This result
becomes, after stabilization to equivariant stable homotopy theory, the stable homotopy groups of the equivariant sphere spectrum in RO(G)-grading given by
see there.
(equivariant cohomotopy of $S^{\mathbb{H}}$ in RO(G)-degree the quaternions $\mathbb{H}$)
Let $G \subset SU(2) \simeq S(\mathbb{H})$ be a non-trivial finite subgroup of SU(2) and let $\mathbb{H} \in RO(G)$ be the real vector space of quaternions regarded as a linear representation of $G$ by left multiplication with unit quaternions.
Then the bi-pointed equivariant cohomotopy of the representation sphere $S^{\mathbb{H}}$ in RO(G)-degree $\mathbb{H}$ is
The only isotropy subgroups of the left action of $G$ on $\mathbb{H}$ are the two extreme cases $Isotr_{\mathbb{H}}(G) = \{1, G\} \in Sub(G)$. Hence the only multiplicity that appears in Prop. is

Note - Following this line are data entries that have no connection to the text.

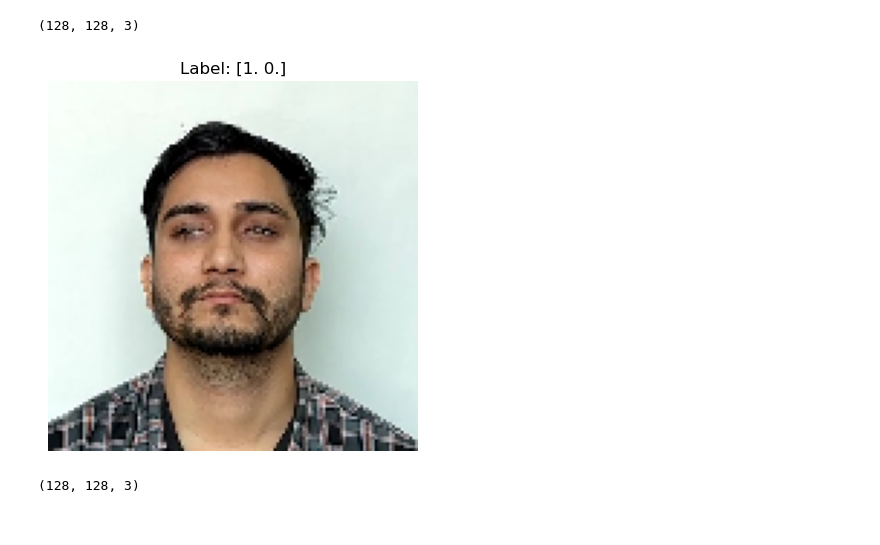
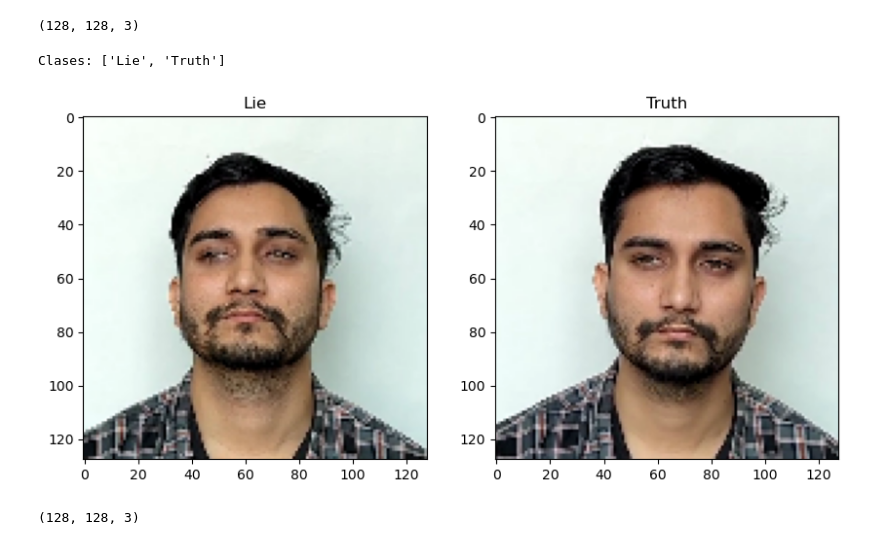
Before and after one commit to JavierFuenza/ResNet-Lie-Detector, a Jupyter notebook: ResNet-Lie-Detector.ipynb, the cells around one changed output. Cells and saved outputs as stored; diff of their text form; code cells hidden in the pictures.

Commit message:
primera ejecucion modelo

```diff
--- a/ResNet-Lie-Detector.ipynb
+++ b/ResNet-Lie-Detector.ipynb
@@ -56,7 +56,7 @@ Path to test files: /home/jfuenzalida/.cache/kagglehub/datasets/devvratmathur/mi
 # %%
 height = 128
 width = 128
-batch_size = 32
+batch_size = 10
 # %%
 trainSet = image_dataset_from_directory(
     train_path,
@@ -106,16 +112,22 @@ img_data.shape
 # %% [output]
 (128, 128, 3)
 # %%
-# Obtener el primer batch del dataset
-for images, labels in testSet.take(1):  # take(1) extrae el primer batch
-    first_image = images[0].numpy()  # Primera imagen del batch (tensor -> numpy array)
-    first_label = labels[0].numpy()  # Etiqueta correspondiente
+class_names = testSet.class_names
+print("Clases:", class_names)  # Ej: ['clase0', 'clase1']
+# Tomar las primeras imágenes de cada clase directamente
+primera_clase0 = next(testSet.unbatch().as_numpy_iterator())[0]  # Clase 0
+primera_clase1 = next(testSet.skip(len(testSet) // 2).unbatch().as_numpy_iterator())[0]  # Clase 1
 
-    # Mostrar la imagen
-    plt.imshow(first_image.astype('uint8'))  # Asegurar que los valores estén en [0, 255]
-    plt.title(f"Label: {first_label}")
-    plt.axis('off')  # Ocultar ejes
-    plt.show()
+# Mostrar (igual que antes)
+plt.figure(figsize=(10, 5))
+plt.subplot(1, 2, 1)
+plt.imshow(primera_clase0.astype('uint8'))
+plt.title(class_names[0])
+plt.subplot(1, 2, 2)
+plt.imshow(primera_clase1.astype('uint8'))
+plt.title(class_names[1])
+plt.show()
 # %% [output]
+Clases: ['Lie', 'Truth']
-[figure, old version]
+[figure, new version]
 # %%
```
Also changed, not shown: parts of 7 cells of this notebook.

and all degrees must differ from that of the class of the identity function by a multiple of this multiplicity. Finally, the offset of the identity function is clearly $offs\left(id_{S^{\mathbb{H}}},1\right) = deg\left( id_{S^{\mathbb{H}}}\right) = 1$.
Due to Heinz Hopf.
Textbook accounts:
Raoul Bott, Loring Tu, Chapter 11 of Differential Forms in Algebraic Topology, Graduate Texts in Mathematics 82, Springer 1982 (doi:10.1007/BFb0063500)
B. A. Dubrovin, S. P. Novikov, A. T. Fomenko, section 13.3 of: Modern Geometry — Methods and Applications: Part II: The Geometry and Topology of Manifolds, Graduate Texts in Mathematics 104, Springer-Verlag New York, 1985
Antoni Kosinski, chapter IX of Differential manifolds, Academic Press 1993 (pdf)
Review:
Generalization to equivariant cohomotopy and equivariant cohomology
Last revised on May 30, 2019 at 17:25:08. See the history of this page for a list of all contributions to it.